  • Review the priorities at your local CCG and STP.
  • Having identified a priority, think about how you could provide a solution by using an Nf2f implementation.
  • You can download the below document and make a note of the priorities and solutions.

Now that you’ve thought about the local priorities in your area, watch the following video on the experiences of others as they interact with commissioners.

Based on these experiences, we’ve created a set of top tips on how to engage with a commissioner. You can download this document below.

Have any tariffs been set nationally that can support further conversations with commissioners regarding funding for Nf2f models?

To incentivise the use of new delivery models for follow-up appointments, increased use of Nf2f appointments or wider adoption of technology, NHS Improvement (NHSI) encourages providers and commissioners to agree local prices. For Nf2f activity, this happens at the treatment function code level. Many Nf2f models have taken this approach and agreed either block contracts or activity related prices.
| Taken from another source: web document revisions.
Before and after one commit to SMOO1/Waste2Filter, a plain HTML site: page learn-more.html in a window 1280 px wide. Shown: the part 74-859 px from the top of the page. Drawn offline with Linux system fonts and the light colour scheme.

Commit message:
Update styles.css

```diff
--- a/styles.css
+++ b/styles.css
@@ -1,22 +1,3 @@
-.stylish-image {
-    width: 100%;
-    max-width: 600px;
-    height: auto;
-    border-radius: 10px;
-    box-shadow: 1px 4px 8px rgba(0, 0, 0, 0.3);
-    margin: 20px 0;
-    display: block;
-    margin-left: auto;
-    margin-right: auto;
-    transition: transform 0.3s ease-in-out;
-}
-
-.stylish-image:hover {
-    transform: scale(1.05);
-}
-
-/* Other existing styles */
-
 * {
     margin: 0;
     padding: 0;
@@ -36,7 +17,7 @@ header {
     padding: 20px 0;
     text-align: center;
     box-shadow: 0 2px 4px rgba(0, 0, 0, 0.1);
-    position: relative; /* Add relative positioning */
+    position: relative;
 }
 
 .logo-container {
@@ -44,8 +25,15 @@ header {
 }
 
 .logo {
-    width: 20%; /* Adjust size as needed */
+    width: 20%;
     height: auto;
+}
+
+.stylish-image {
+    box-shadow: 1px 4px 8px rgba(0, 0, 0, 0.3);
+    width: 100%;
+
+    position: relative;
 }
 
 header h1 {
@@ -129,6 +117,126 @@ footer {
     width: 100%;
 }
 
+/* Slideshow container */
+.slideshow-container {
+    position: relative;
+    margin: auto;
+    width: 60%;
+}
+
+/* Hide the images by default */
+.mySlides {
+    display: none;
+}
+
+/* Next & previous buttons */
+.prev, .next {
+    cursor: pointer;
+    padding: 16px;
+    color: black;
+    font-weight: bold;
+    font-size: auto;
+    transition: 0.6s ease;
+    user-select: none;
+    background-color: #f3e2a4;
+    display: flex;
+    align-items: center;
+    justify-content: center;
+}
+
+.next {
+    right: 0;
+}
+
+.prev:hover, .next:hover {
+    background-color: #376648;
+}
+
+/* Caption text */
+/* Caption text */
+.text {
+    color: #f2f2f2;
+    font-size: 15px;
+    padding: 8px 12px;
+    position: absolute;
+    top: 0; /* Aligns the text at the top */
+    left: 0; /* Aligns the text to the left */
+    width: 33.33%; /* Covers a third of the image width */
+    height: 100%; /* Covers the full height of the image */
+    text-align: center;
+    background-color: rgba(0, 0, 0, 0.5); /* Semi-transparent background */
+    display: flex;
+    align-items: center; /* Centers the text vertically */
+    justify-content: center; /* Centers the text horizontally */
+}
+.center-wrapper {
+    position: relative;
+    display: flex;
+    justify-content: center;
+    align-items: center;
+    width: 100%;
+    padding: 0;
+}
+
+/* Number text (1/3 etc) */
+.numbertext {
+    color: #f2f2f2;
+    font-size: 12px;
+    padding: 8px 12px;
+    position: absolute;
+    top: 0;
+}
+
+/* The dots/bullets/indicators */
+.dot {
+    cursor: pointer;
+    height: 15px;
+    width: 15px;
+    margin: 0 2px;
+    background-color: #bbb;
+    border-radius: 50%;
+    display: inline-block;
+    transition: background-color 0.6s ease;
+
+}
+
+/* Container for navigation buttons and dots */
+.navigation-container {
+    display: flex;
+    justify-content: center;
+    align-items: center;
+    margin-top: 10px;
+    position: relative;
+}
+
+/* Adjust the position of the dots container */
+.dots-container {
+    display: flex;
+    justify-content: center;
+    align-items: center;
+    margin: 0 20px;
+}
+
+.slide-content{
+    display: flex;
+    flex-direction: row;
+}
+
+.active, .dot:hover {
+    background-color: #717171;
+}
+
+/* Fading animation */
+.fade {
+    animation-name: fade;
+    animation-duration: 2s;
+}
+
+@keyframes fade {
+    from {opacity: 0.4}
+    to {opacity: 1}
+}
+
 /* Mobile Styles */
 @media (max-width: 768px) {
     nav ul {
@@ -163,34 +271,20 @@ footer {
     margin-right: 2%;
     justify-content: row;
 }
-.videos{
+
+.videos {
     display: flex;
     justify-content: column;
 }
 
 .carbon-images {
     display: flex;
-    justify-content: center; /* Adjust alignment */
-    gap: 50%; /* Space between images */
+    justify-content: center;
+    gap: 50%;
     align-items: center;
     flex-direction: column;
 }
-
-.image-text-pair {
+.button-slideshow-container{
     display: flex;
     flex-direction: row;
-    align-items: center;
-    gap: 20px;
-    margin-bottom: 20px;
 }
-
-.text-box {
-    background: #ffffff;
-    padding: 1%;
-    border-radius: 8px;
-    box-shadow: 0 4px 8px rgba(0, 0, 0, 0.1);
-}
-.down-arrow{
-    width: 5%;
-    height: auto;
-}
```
NHSI have set non-mandatory prices for Nf2f and non-consultant-led activity. The Nf2f prices are based on reference cost data. This is calculated by averaging the cost of all consultant-led Nf2f follow-up attendances, compared with face-to-face attendance. NHSI calculated that the average cost of Nf2f is 68% of the average expense of face-to-face consultations.

These prices do not reflect the individual requirements of each model and they are non-mandatory. Therefore, it’s recommended that providers have an open conversation with commissioners to ensure that delivering an Nf2f model does not lead to a financial disadvantage for the provider.

To avoid having to disincentivise Nf2f clinics financially, you may consider discussing and agreeing how to incentivise the Nf2f models. For example, you could consider matching f2f tariffs for an initial period, as a way of pump priming Nf2f models and the related initial start-up costs.